“As an owner and operator of printing companies for over 21 years now, I have pretty much seen it all since 9/11, the great recession,” he said. “But, this is a new one for all of us. We all have to adapt and follow the social distancing to let the virus lose momentum.”
All suppliers are taking precautions to keep employees safe. Ignite Graphics has set up office staff to work from home. Plant workers are kept 15 feet apart, and they all wear gloves and masks.
“We have locked down our plant to a zero tolerance for visitors,” Luka said. “We even had a press OK with a client, and had to give him press sheets through the door outside. He was great about it and appreciated us protecting him as well.”
Similar cleaning measures and steps to limit in-person interaction have been implemented at the other facilities, including setting up extra hand sanitizing stations and disinfecting high-touch surfaces.
The COVID-19 pandemic has forced us to grieve lost routines, social connections, family structure and our sense of security—both emotional and financial. Feeling scared or overwhelmed is a perfectly reasonable response here. But, the print industry isn’t new to hardships and unknowns. We are a resilient bunch and our suppliers are doing their best to maintain a positive attitude.
As Myers pointed out, technology is on our side, and if it wasn’t for BCSI’s automated presses, things might look a little different. The dedication of her team has also provided some much-needed reassurance.
“I know we are all struggling in our own individual circumstances, but have faith there is good that will come from this difficult time,” Myers urged. “Keep looking for the good and don’t let fear and uncertainty overcome you.”
The others were unified in their responses.
“This is one time where we are truly all in this together,” Patton said. “Keep your head up and look toward the future, because this too shall pass.”
Hakenson expanded on this point.
“We will get through this and remember, there is always someone hurting worse than you are,” he said. “The hill might seem too steep, but with perseverance, you will overcome this small obstacle in life.”
Shanley has learned to prepare in ways “he never dreamed of,” and predicts that a big shift to remote work awaits us on the other side of this crisis.
“I am certain that we will get through this, and I think we will be much wiser when we do,” he said. “I hope that people use this situation as an opportunity to better understand what is really important and stop wasting time and energy on what is not.”
For Schulty, solace comes from her father, Jim Schulty, who serves as vice president of AmeriPrint Corporation.

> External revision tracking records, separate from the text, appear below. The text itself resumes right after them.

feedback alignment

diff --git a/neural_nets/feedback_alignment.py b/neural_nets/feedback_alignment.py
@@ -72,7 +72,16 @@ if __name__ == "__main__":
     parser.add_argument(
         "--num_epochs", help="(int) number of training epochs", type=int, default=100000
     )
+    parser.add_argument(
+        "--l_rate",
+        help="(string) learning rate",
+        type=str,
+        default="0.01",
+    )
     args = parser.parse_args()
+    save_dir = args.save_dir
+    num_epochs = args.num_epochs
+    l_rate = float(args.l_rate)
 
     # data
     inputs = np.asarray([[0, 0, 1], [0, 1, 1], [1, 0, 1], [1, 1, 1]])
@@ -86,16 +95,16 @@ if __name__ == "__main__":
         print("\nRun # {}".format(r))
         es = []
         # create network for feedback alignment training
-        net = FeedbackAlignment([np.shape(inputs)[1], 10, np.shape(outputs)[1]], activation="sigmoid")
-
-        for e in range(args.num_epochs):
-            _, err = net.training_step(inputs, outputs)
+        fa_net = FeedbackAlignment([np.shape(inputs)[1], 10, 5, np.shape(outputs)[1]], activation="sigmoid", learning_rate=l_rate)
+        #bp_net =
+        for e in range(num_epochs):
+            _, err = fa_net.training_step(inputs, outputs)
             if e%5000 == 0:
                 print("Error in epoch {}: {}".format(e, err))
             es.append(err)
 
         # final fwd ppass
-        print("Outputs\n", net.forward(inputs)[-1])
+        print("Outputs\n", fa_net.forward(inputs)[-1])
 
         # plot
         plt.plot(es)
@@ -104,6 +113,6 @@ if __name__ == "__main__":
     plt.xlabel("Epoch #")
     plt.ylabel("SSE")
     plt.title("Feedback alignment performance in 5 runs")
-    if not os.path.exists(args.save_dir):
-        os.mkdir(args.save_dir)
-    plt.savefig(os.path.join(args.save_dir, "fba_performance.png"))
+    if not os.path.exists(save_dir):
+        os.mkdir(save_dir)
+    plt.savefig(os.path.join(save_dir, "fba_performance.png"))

“These times can be very scary, and not knowing what tomorrow will bring can feel overwhelming, but my father always says, ‘Control the controllable,’” she said. “There will always be a positive and a negative to every situation in one’s life, so, right now, we all just need to try and focus on the positives.”

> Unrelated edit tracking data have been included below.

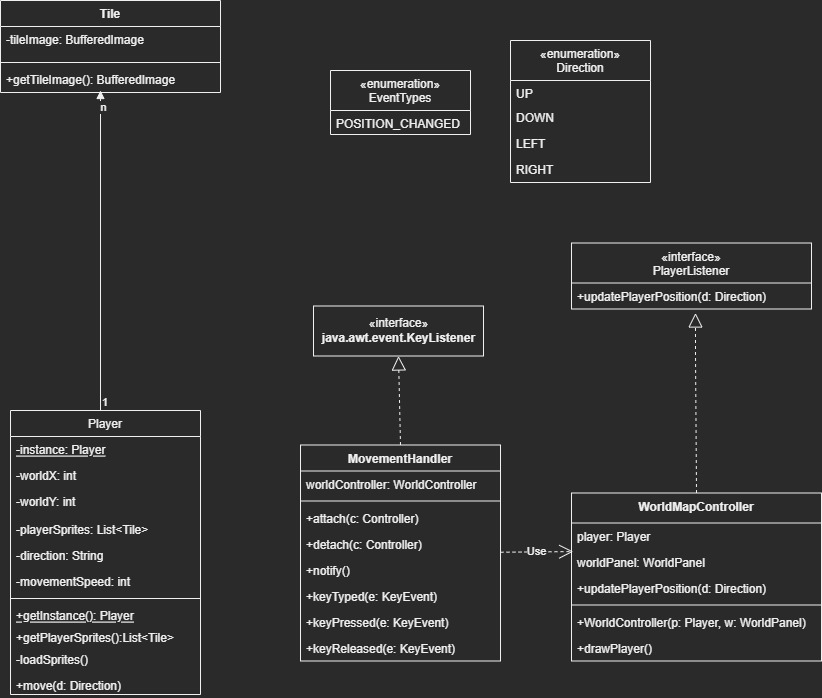
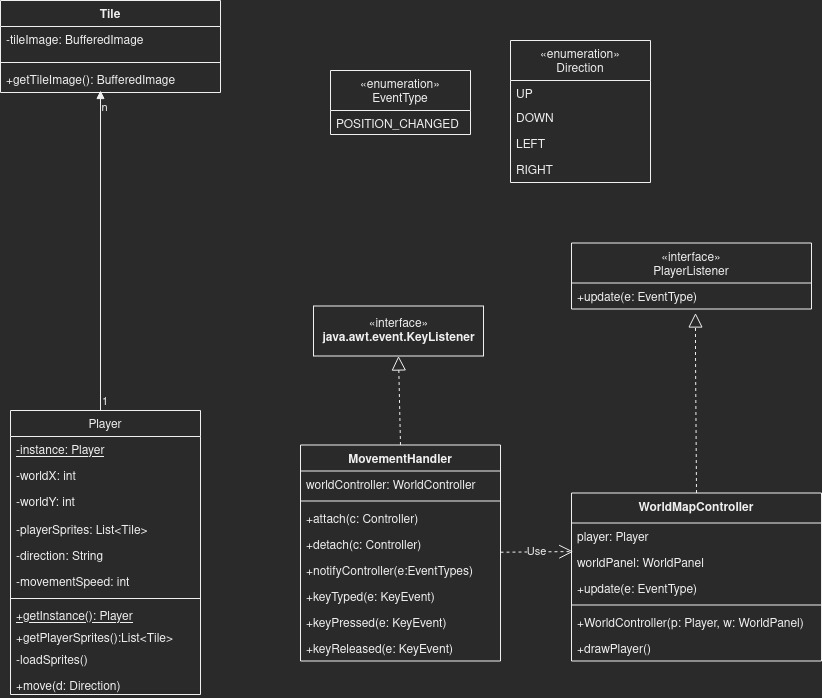
iniziati i test per WorldController

diff --git a/Progetto_ISS_22_23/src/main/java/it/unipa/iss/rpg/screen/model/MovementHandler.java b/Progetto_ISS_22_23/src/main/java/it/unipa/iss/rpg/screen/model/MovementHandler.java
@@ -1,0 +1,54 @@
+package it.unipa.iss.rpg.screen.model;
+
+import it.unipa.iss.rpg.screen.controller.WorldMapController;
+
+import java.awt.event.KeyEvent;
+import java.awt.event.KeyListener;
+
+public class MovementHandler implements KeyListener {
+    private WorldMapController worldMapController;
+    private boolean upPressed, downPressed, rightPressed, leftPressed;
+
+    public void attach(WorldMapController controller) {
+
+    }
+
+    public void detach(WorldMapController controller) {
+
+    }
+
+    private void notifyController(EventType e){
+        this.worldMapController.update(e);
+    }
+
+    @Override
+    public void keyTyped(KeyEvent e) {
+
+    }
+
+    @Override
+    public void keyPressed(KeyEvent e) {
+        int code = e.getKeyCode();
+
+        switch (code) {
+            case KeyEvent.VK_KP_UP -> {
+                this.notifyController(EventType.MOVED_UP);
+            }
+            case KeyEvent.VK_KP_DOWN -> {
+                this.notifyController(EventType.MOVED_DOWN);
+            }
+            case KeyEvent.VK_KP_LEFT ->{
+                this.notifyController(EventType.MOVED_LEFT);
+            }
+            case KeyEvent.VK_KP_RIGHT ->{
+                this.notifyController(EventType.MOVED_RIGHT);
+            }
+        }
+
+    }
+
+    @Override
+    public void keyReleased(KeyEvent e) {
+
+    }
+}

diff --git a/Progetto_ISS_22_23/src/main/java/it/unipa/iss/rpg/screen/controller/WorldMapController.java b/Progetto_ISS_22_23/src/main/java/it/unipa/iss/rpg/screen/controller/WorldMapController.java
@@ -1,0 +1,32 @@
+package it.unipa.iss.rpg.screen.controller;
+
+import it.unipa.iss.rpg.screen.model.Direction;
+import it.unipa.iss.rpg.screen.model.EventType;
+import it.unipa.iss.rpg.screen.model.IPlayerListener;
+import it.unipa.iss.rpg.screen.model.Player;
+import it.unipa.iss.rpg.screen.view.WorldPanel;
+
+public class WorldMapController implements IPlayerListener {
+    private Player player;
+    private WorldPanel worldPanel;
+
+    public WorldMapController(Player p, WorldPanel w) {
+
+    }
+
+    public void drawPlayer() {
+
+    }
+
+    @Override
+    public void update(EventType e) {
+        switch (e) {
+            case MOVED_UP -> {
+                player.move(Direction.UP);
+            }
+            case MOVED_DOWN -> player.move(Direction.DOWN);
+            case MOVED_LEFT -> player.move(Direction.LEFT);
+            case MOVED_RIGHT -> player.move(Direction.RIGHT);
+        }
+    }
+}

diff --git a/Progetto_ISS_22_23/src/test/java/it/unipa/iss/rpg/screen/model/MovementHandlerTest.java b/Progetto_ISS_22_23/src/test/java/it/unipa/iss/rpg/screen/model/MovementHandlerTest.java
@@ -1,0 +1,46 @@
+package it.unipa.iss.rpg.screen.model;
+
+import it.unipa.iss.rpg.screen.view.WorldPanel;
+import org.junit.jupiter.api.*;
+import it.unipa.iss.rpg.screen.controller.*;
+
+class MovementHandlerTest {
+    WorldMapController controller;
+    boolean attached = false;
+
+    @BeforeEach
+    void setUp() {
+        controller = new WorldMapController(Player.getInstance(), new WorldPanel());
+        testAttach();
+    }
+
+    @AfterEach
+    void tearDown() {
+        testAttach();
+    }
+
+    @Test
+    void testAttach() {
+        attached = true;
+    }
+
+    @Test
+    void testDetach() {
+        attached = false;
+    }
+
+    @Test
+    void testKeyTyped() {
+
+    }
+
+    @Test
+    void testKeyPressed() {
+
+    }
+
+    @Test
+    void testKeyReleased() {
+
+    }
+}

diff --git a/Progetto_ISS_22_23/src/test/java/it/unipa/iss/rpg/screen/controller/WorldMapControllerTest.java b/Progetto_ISS_22_23/src/test/java/it/unipa/iss/rpg/screen/controller/WorldMapControllerTest.java
@@ -1,0 +1,29 @@
+package it.unipa.iss.rpg.screen.controller;
+
+import org.junit.jupiter.api.AfterEach;
+import org.junit.jupiter.api.BeforeEach;
+import org.junit.jupiter.api.Test;
+
+import static org.junit.jupiter.api.Assertions.*;
+
+class WorldMapControllerTest {
+
+    @BeforeEach
+    void setUp() {
+
+    }
+
+    @AfterEach
+    void tearDown() {
+
+    }
+
+    @Test
+    void drawPlayer() {
+
+    }
+
+    @Test
+    void updatePlayerPosition() {
+    }
+}

diff --git a/Progetto_ISS_22_23/src/main/java/it/unipa/iss/rpg/screen/model/Tile.java b/Progetto_ISS_22_23/src/main/java/it/unipa/iss/rpg/screen/model/Tile.java
@@ -11,6 +11,8 @@ import java.awt.image.BufferedImage;
 public class Tile {
     private final BufferedImage tileImage;
 
+
+
     public Tile(BufferedImage tileImage) {
         this.tileImage = tileImage;
     }

diff --git a/Progetto_ISS_22_23/src/test/java/it/unipa/iss/rpg/screen/model/PlayerTest.java b/Progetto_ISS_22_23/src/test/java/it/unipa/iss/rpg/screen/model/PlayerTest.java
@@ -5,7 +5,7 @@ import org.junit.jupiter.api.*;
 import static org.junit.Assert.*;
 
 class PlayerTest {
-    Player p;
+    private Player p;
 
     @BeforeEach
     void setUp() {

diff --git a/Progetto_ISS_22_23/src/main/java/it/unipa/iss/rpg/screen/model/IPlayerListener.java b/Progetto_ISS_22_23/src/main/java/it/unipa/iss/rpg/screen/model/IPlayerListener.java
@@ -1,0 +1,7 @@
+package it.unipa.iss.rpg.screen.model;
+
+import it.unipa.iss.rpg.screen.model.*;
+
+public interface IPlayerListener {
+    void update(EventType e);
+}

diff --git a/Progetto_ISS_22_23/src/main/java/it/unipa/iss/rpg/screen/model/EventType.java b/Progetto_ISS_22_23/src/main/java/it/unipa/iss/rpg/screen/model/EventType.java
@@ -1,0 +1,8 @@
+package it.unipa.iss.rpg.screen.model;
+
+public enum EventType {
+    MOVED_UP,
+    MOVED_DOWN,
+    MOVED_RIGHT,
+    MOVED_LEFT
+}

Luka is moved by the way Americans pull together to come through difficulties, even if it's the simple act of supporting local restaurants that have been ordered to shut down dining services. He would love to see that same support extend to members of the print space. This is an industry built on strong relationships, after all, and supply chain partners need to lean on each other now more than ever.
“We know the first reaction is to hold the marketing spend, but the amount of equipment debt through massive million-dollar-plus loans (most, if not all, with personal guarantees), maintenance programs, buying the latest technology and equipment to produce faster, repairs, payroll, and rent on large building to support you and your clients are enormous,” Luka reminded. “When a printer gets slow, we don’t just get to send people home; the loans are all still due, which is why many plants with huge debt can’t sustain consistent slow months.”
Elise Hacking Carr is editor-in-chief/content director for Print+Promo magazine.